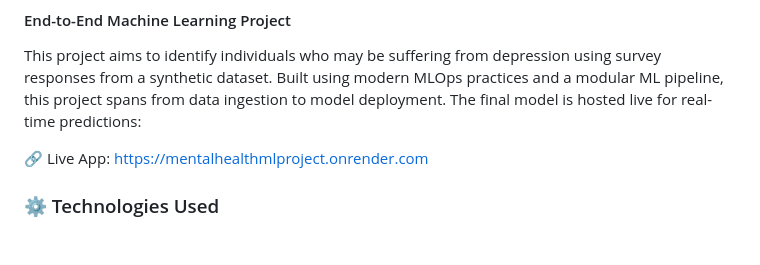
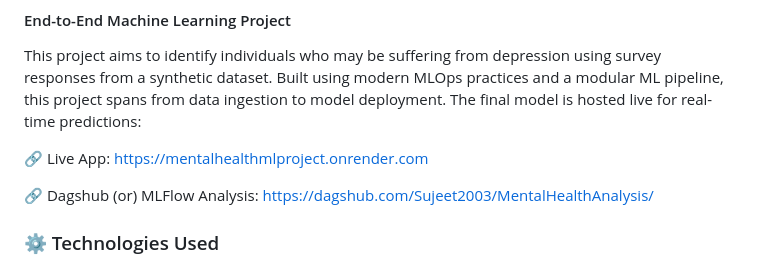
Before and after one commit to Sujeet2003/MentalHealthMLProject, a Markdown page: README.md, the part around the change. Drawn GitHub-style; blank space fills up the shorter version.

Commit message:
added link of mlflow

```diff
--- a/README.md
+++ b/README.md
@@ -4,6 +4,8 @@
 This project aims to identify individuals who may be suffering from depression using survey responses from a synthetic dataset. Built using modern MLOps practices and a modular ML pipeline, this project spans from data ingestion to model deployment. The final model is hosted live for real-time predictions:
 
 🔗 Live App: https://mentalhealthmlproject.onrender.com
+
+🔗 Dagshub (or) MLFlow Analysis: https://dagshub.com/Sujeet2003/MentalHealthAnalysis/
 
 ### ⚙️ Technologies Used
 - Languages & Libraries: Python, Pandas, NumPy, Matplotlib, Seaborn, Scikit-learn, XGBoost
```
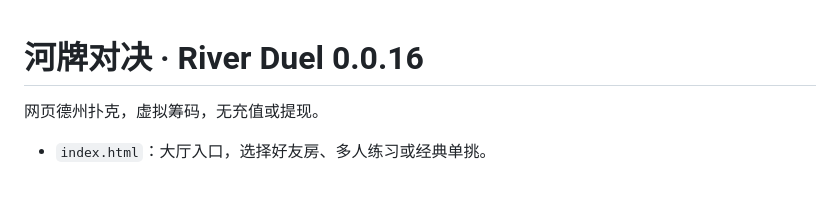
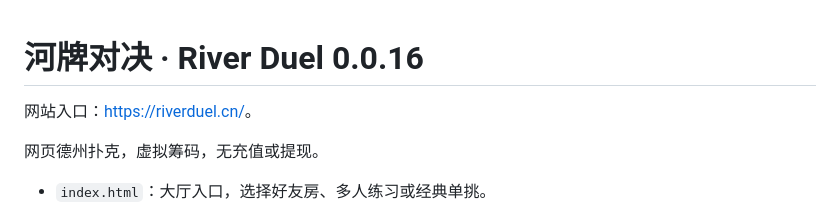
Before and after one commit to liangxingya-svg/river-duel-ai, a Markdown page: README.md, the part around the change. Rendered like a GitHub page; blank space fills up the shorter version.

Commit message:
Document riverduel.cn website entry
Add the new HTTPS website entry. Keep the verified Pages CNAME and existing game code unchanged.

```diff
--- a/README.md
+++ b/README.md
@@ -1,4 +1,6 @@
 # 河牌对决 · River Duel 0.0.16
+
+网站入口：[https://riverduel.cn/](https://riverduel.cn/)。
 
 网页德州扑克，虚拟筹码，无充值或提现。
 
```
##############################
### TASK TO COMPLETE
Nothing but the lines with "space" should be returned, copied from the entries above.

### RESULT
Before and after one commit to Sujeet2003/MentalHealthMLProject, a Markdown page: README.md, the part around the change. Drawn GitHub-style; blank space fills up the shorter version.
Before and after one commit to liangxingya-svg/river-duel-ai, a Markdown page: README.md, the part around the change. Rendered like a GitHub page; blank space fills up the shorter version.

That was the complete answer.